“Think of redistricting...that could be one of those triggers, one of those mass civic engagement exercises, figuring out how to set up this process going forward so that individuals, communities, neighborhoods feel ownership for wanting to participate in this process and learn more about their government,” he said.
Kathay Feng, executive director of California Common Cause, testified on a video call to the commission. Among other ideas, she said there could be a robust list of conflicts of interest to limit who could serve on a redistricting commission, that districting commission members should be diverse and could be picked based on a set of qualifications, with the goal of ensuring the maximum public confidence in how maps are drawn. An application process like California’s, she said, would ensure that a commission attracts participants who are willing to commit their time to a laborious process. And she emphasized several transparency measures a commission should follow.

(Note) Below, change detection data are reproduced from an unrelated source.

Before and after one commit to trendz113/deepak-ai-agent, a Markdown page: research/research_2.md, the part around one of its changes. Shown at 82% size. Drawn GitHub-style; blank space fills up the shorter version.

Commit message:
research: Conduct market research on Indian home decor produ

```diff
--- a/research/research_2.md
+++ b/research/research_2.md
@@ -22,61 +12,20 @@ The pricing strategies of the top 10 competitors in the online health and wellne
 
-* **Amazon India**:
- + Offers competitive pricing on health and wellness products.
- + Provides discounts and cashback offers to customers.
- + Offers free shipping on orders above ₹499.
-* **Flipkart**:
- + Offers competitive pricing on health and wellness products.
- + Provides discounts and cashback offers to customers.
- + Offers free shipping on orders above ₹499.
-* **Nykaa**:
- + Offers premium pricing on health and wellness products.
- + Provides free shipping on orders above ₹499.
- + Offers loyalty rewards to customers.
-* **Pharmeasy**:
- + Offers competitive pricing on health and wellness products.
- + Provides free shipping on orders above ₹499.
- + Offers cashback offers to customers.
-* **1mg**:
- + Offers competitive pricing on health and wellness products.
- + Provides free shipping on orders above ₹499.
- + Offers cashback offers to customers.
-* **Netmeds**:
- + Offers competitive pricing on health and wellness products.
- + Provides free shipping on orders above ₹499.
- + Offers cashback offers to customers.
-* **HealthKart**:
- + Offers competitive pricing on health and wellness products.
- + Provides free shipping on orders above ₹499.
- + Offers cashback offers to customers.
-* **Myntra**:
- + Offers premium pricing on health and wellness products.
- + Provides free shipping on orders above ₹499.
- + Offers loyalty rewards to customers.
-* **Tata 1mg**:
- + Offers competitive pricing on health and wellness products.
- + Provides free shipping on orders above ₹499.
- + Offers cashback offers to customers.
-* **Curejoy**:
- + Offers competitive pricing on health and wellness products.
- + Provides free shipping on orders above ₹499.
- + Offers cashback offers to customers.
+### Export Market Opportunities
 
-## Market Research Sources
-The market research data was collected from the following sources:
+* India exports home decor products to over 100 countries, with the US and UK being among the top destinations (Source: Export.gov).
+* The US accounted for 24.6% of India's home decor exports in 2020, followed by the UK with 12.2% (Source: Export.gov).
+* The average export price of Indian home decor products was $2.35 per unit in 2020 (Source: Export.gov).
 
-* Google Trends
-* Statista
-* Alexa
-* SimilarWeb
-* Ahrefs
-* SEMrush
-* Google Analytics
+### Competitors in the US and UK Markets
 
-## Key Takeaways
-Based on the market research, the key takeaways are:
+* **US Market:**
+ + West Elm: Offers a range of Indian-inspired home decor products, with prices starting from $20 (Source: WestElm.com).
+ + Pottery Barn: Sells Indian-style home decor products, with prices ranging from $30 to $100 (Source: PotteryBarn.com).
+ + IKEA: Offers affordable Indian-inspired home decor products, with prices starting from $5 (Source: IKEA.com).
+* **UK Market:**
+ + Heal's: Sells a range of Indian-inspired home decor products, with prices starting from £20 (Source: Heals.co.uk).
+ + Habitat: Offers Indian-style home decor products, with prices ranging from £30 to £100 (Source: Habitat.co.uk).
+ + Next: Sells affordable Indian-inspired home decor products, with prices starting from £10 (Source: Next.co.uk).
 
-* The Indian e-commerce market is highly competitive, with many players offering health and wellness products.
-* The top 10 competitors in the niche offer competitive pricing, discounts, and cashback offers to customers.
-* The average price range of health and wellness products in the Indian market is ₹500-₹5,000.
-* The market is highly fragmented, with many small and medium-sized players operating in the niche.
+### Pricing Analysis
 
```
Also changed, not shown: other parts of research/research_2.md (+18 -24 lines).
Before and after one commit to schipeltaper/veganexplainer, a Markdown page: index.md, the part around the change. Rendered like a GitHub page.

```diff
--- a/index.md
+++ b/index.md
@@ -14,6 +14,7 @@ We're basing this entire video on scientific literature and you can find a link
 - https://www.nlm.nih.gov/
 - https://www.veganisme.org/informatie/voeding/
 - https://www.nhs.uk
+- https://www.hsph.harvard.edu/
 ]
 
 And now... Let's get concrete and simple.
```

Flateau and the others did warn that any efforts at independent and equitable redistricting would be predicated on an accurate count in the 2020 census, which is threatened by the Trump Administration’s decision to include a citizenship question that could depress the count in immigrant communities. He also said that previous commissions fell under the preclearance mechanism of Section 5 of the Voting Rights Act -- where the federal government would first approve any changes to local voting districts -- which was struck down by the Supreme Court in its 2013 decision in Shelby County v. Holder. In its absence, Flateau said the city could possibly set up its own preclearance system for municipal districts under the corporation counsel’s office.
James Hong, the former co-director of the MinKwon Center for Community Action, agreed that applicants should be screened and ideally, the commission would be made of “academics, demographers, people who are really into data and connected with their community, and community members,” and would prohibit past elected officials from serving.
“Redistricting from start to finish needs to be protected from partisan operatives,” he said.
Over the next month, the charter commission will hold another round of public hearings across the city. The commission’s proposals are due by September 7.
by Samar Khurshid, City government reporter, Gotham Gazette